Tuesday, November 1, 2016

November Poetry Challenge - What if . . . ?

Perhaps among North Americans the best known “What if” poem is “Whatif” by Shel Silverstein. You can read it at http://www.famouspoetsandpoems.com/poets/shel_silverstein/poems/14819. It was written for school-age children and reflects many of their fears. A child who has friends whose parents’ marriage has fallen apart, may worry about whether his or her own parents will get divorced. What, the student may wonder, if I’m late for school, or fail the math quiz? Silverstein did a good job of summing up the concerns of these young people in his poem. Perhaps the most poignant – and prevalent – “what if” among Silverstein’s readers is “What if nobody likes me?”

Samuel Taylor Coleridge’s “what if” poem may or may not have inspired Silverstein. Coleridge’s “What if You Slept” has an entirely different atmosphere: He did not gather concerns or fears into his poem. Rather he used his imagination to devise a magical situation.

What if You Slept?

What if you slept
And what if
In your sleep
You dreamed
And what if
In your dream
You went to heaven
And there plucked a strange and beautiful flower
And what if
When you awoke
You had that flower in your hand
Ah, what then?

~ Samuel Taylor Coleridge

This poem is I the public domain.

Another good “what if” poem is “What If (This Week),” by Grace Paley, in her book, Begin Again: Collected Poems, p. 161.

The November Challenge:

As you have doubtless figured out by not, the November Challenge is to write a “What if” poem. Your poem can be as imaginative as Coleridge’s, or you can use Shel Silverstein’s poem as your prompt.

Title your poem unless it is haiku or another form that does not use titles. It may be free or formal verse. If you use a form, please identify the form when you submit your poem. Please single-space, and don’t use lines that are overly long (because the blog format doesn’t accommodate long lines).

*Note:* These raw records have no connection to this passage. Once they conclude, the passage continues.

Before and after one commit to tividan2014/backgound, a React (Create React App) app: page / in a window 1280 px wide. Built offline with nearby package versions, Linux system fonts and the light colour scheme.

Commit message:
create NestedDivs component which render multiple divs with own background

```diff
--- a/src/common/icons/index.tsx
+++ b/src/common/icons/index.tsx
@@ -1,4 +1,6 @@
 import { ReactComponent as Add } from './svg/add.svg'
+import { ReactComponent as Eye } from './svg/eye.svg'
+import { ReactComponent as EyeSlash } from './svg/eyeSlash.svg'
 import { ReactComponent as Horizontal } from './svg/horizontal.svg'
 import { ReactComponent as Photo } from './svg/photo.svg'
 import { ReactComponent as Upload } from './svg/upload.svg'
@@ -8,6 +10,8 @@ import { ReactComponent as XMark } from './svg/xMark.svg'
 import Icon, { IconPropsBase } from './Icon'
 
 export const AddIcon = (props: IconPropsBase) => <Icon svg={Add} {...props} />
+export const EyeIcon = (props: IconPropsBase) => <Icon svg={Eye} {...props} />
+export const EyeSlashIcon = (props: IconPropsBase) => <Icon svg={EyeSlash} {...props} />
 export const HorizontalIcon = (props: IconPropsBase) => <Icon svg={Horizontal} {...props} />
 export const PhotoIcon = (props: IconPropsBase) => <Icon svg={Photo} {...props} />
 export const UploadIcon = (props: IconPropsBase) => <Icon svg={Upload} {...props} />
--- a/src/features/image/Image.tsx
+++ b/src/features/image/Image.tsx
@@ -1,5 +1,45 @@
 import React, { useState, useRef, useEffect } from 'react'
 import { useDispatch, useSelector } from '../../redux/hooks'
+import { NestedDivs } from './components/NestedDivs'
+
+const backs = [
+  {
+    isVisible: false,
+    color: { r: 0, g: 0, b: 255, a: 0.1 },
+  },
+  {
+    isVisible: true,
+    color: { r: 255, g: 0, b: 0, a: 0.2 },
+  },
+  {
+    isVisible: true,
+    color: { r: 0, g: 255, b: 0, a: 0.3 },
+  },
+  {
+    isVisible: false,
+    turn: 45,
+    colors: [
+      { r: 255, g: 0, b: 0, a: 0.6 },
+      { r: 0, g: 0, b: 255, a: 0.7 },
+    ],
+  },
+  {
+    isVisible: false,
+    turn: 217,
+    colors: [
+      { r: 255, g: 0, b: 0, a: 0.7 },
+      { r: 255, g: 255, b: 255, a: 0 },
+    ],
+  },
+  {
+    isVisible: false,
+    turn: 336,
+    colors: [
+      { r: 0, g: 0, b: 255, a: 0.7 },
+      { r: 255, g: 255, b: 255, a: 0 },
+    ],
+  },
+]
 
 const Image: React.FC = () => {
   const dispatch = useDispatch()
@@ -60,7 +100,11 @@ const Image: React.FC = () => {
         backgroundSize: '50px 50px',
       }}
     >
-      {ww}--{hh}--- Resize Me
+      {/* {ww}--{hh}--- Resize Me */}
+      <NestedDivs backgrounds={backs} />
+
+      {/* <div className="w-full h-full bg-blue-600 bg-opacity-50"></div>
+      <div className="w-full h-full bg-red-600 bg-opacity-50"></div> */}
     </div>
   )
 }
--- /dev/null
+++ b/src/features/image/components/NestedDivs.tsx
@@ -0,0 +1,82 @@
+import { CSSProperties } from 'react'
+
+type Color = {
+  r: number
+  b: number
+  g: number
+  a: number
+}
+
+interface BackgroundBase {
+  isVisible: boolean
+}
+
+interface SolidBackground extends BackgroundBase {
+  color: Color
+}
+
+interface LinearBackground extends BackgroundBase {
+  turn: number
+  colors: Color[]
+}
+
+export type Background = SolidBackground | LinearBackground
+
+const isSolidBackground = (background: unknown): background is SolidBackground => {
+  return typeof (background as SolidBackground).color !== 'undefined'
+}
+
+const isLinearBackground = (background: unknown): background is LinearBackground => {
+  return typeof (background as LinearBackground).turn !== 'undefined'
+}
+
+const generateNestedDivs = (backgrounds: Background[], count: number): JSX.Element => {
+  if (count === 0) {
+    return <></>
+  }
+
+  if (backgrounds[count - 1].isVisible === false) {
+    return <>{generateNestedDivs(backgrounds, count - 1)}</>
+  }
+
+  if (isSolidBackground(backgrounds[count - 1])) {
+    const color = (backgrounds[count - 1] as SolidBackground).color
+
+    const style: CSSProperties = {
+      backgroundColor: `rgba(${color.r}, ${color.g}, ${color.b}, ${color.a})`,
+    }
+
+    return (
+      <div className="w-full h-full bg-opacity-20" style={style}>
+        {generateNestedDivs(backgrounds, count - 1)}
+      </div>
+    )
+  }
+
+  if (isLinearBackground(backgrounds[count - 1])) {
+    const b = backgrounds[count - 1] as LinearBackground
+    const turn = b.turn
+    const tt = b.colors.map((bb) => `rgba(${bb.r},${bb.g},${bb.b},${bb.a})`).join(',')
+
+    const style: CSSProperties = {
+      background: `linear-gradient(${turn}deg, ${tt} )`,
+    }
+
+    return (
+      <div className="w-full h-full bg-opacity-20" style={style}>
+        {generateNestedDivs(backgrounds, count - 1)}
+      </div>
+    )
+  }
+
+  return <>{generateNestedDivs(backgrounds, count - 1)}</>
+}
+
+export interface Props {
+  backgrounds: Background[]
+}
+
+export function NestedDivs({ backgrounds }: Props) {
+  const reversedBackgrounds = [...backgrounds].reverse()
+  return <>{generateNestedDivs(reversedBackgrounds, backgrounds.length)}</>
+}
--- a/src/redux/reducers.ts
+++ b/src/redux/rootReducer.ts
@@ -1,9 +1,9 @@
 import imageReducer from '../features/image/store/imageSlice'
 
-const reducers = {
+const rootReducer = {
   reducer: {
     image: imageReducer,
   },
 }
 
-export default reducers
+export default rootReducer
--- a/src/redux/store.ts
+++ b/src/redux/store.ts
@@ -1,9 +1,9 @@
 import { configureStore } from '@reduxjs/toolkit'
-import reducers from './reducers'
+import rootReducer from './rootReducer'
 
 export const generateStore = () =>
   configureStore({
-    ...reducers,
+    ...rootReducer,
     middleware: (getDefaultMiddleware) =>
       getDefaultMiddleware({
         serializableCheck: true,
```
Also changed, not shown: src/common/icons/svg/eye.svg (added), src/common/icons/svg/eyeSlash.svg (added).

You may submit a published poem if you retain copyright, but please include publication data. This applies to poems published in books, journals, newspapers, or on the Internet.

The deadline is November 15. Poems submitted after the deadline will not be considered. There is no charge to enter, so there are no monetary rewards; however winners are published on this blog. Please don’t stray too far from “family-friendly” language. No simultaneous submissions, please. You should know by the end of the month whether or not your poem will be published on this blog. Decision of the judge or judges is final.

Copyright on each poem is retained by the poet. If a winning poem is published elsewhere later, please give credit to this blog.

How to Submit Your Poem:

Send one poem only to wildamorris[at]ameritech[dot]net (substitute the @ sign for “at” and a . for “dot”) . Include a brief bio which can be printed with your poem, if you are a winner this month. Please put your name and bio under the poem in your email. Put “What if poem in the subject line.

Submission of a poem gives permission for the poem to be posted on the blog if it is a winner, so be sure that you put your name (exactly as you would like it to appear if you do win) at the end of the poem. Poems may be pasted into an email or sent as an attachment (no pdf files, please). Please do not indent the poem or center it on the page. It helps if you submit the poem in the format used on the blog (Title and poem left-justified; title in bold (not all in capital letters); your name at the bottom of the poem). Also, please do not use spaces instead of commas in the middle of lines. I have no problem with poets using that technique (I sometimes do it myself). However I have difficulty getting the blog to accept and maintain extra spaces.

Poems shorter than 40 lines are generally preferred but longer poems will be considered.

© Wilda Morris